▶ **Your assignment**:
If a line in the records below contains the word "motion", return that line.

▶ **Information given**:
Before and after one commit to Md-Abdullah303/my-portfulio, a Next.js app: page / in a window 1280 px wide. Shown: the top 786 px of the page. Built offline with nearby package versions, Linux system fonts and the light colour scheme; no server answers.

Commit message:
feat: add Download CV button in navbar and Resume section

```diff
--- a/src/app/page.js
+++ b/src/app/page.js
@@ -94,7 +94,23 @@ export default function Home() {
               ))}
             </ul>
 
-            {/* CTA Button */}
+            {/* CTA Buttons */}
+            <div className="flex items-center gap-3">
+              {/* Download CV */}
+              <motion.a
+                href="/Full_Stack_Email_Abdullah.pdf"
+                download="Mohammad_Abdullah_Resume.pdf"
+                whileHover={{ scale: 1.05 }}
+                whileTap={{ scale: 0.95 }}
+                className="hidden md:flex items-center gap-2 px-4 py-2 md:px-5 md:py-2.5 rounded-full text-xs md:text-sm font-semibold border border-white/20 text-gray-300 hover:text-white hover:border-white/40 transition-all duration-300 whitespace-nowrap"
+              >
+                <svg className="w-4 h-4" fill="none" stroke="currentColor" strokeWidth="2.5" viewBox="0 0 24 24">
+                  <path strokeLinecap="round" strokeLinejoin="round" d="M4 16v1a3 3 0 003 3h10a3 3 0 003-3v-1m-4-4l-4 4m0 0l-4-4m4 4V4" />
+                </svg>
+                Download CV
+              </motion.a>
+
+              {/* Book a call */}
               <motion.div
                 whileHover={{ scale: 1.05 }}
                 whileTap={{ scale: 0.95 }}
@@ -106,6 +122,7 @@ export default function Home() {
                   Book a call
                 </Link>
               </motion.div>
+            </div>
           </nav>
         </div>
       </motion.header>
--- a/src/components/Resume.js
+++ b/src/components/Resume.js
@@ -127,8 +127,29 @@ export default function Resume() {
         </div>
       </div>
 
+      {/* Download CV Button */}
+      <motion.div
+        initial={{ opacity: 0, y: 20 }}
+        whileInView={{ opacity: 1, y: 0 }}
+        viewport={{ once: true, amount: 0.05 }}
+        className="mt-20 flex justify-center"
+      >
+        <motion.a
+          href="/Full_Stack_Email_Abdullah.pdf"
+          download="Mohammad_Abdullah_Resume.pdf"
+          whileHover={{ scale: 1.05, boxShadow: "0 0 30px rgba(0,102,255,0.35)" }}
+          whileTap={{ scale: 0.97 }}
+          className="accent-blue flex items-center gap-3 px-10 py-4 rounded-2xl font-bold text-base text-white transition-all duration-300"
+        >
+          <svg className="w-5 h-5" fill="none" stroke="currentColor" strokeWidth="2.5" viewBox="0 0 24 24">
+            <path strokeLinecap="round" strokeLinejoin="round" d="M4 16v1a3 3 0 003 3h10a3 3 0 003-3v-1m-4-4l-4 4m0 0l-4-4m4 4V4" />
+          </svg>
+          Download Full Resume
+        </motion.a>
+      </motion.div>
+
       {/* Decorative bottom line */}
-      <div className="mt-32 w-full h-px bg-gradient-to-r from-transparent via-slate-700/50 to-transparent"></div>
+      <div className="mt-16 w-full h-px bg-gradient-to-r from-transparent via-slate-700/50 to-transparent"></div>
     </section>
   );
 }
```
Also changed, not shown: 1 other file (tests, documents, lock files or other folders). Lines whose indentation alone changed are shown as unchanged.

▶ **Output for this exercise**:
+              <motion.a
+              </motion.a>
               <motion.div
               </motion.div>
       </motion.header>
+      <motion.div
+        <motion.a
+        </motion.a>
+      </motion.div>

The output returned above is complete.